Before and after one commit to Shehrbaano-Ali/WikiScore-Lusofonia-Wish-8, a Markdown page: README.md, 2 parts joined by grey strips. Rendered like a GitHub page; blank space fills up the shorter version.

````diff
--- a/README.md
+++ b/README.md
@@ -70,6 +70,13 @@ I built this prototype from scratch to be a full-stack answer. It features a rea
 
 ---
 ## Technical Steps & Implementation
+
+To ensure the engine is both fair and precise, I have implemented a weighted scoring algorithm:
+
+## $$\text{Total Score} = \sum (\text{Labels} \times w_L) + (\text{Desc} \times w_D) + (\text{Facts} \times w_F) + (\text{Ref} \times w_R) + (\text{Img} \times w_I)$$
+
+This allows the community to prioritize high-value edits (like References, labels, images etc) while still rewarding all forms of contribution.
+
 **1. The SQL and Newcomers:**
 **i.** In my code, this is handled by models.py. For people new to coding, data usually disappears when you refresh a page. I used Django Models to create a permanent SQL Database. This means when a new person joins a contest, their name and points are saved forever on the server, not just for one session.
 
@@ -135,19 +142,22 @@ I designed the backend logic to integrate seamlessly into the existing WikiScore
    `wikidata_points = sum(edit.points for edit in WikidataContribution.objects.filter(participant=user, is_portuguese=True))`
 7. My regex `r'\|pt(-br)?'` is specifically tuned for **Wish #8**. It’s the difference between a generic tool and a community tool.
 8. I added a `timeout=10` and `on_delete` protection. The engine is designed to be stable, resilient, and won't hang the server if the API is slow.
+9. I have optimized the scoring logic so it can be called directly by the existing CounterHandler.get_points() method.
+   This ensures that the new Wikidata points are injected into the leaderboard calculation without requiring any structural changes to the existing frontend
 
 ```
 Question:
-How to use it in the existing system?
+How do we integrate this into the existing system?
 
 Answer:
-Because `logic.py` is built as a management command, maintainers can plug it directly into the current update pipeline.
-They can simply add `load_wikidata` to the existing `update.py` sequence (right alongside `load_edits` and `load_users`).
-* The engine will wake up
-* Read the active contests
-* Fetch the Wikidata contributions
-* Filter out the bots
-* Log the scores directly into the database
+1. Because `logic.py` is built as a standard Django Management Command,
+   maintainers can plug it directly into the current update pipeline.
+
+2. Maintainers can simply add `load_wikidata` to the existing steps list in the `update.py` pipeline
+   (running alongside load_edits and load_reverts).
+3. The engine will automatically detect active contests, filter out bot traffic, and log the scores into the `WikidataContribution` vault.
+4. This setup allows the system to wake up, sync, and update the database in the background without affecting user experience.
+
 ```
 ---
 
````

===============

Work instructions:
Reproduce all of the records precisely. No word may differ.

Completed task:
Before and after one commit to Shehrbaano-Ali/WikiScore-Lusofonia-Wish-8, a Markdown page: README.md, 2 parts joined by grey strips. Rendered like a GitHub page; blank space fills up the shorter version.

````diff
--- a/README.md
+++ b/README.md
@@ -70,6 +70,13 @@ I built this prototype from scratch to be a full-stack answer. It features a rea
 
 ---
 ## Technical Steps & Implementation
+
+To ensure the engine is both fair and precise, I have implemented a weighted scoring algorithm:
+
+## $$\text{Total Score} = \sum (\text{Labels} \times w_L) + (\text{Desc} \times w_D) + (\text{Facts} \times w_F) + (\text{Ref} \times w_R) + (\text{Img} \times w_I)$$
+
+This allows the community to prioritize high-value edits (like References, labels, images etc) while still rewarding all forms of contribution.
+
 **1. The SQL and Newcomers:**
 **i.** In my code, this is handled by models.py. For people new to coding, data usually disappears when you refresh a page. I used Django Models to create a permanent SQL Database. This means when a new person joins a contest, their name and points are saved forever on the server, not just for one session.
 
@@ -135,19 +142,22 @@ I designed the backend logic to integrate seamlessly into the existing WikiScore
    `wikidata_points = sum(edit.points for edit in WikidataContribution.objects.filter(participant=user, is_portuguese=True))`
 7. My regex `r'\|pt(-br)?'` is specifically tuned for **Wish #8**. It’s the difference between a generic tool and a community tool.
 8. I added a `timeout=10` and `on_delete` protection. The engine is designed to be stable, resilient, and won't hang the server if the API is slow.
+9. I have optimized the scoring logic so it can be called directly by the existing CounterHandler.get_points() method.
+   This ensures that the new Wikidata points are injected into the leaderboard calculation without requiring any structural changes to the existing frontend
 
 ```
 Question:
-How to use it in the existing system?
+How do we integrate this into the existing system?
 
 Answer:
-Because `logic.py` is built as a management command, maintainers can plug it directly into the current update pipeline.
-They can simply add `load_wikidata` to the existing `update.py` sequence (right alongside `load_edits` and `load_users`).
-* The engine will wake up
-* Read the active contests
-* Fetch the Wikidata contributions
-* Filter out the bots
-* Log the scores directly into the database
+1. Because `logic.py` is built as a standard Django Management Command,
+   maintainers can plug it directly into the current update pipeline.
+
+2. Maintainers can simply add `load_wikidata` to the existing steps list in the `update.py` pipeline
+   (running alongside load_edits and load_reverts).
+3. The engine will automatically detect active contests, filter out bot traffic, and log the scores into the `WikidataContribution` vault.
+4. This setup allows the system to wake up, sync, and update the database in the background without affecting user experience.
+
 ```
 ---
 
````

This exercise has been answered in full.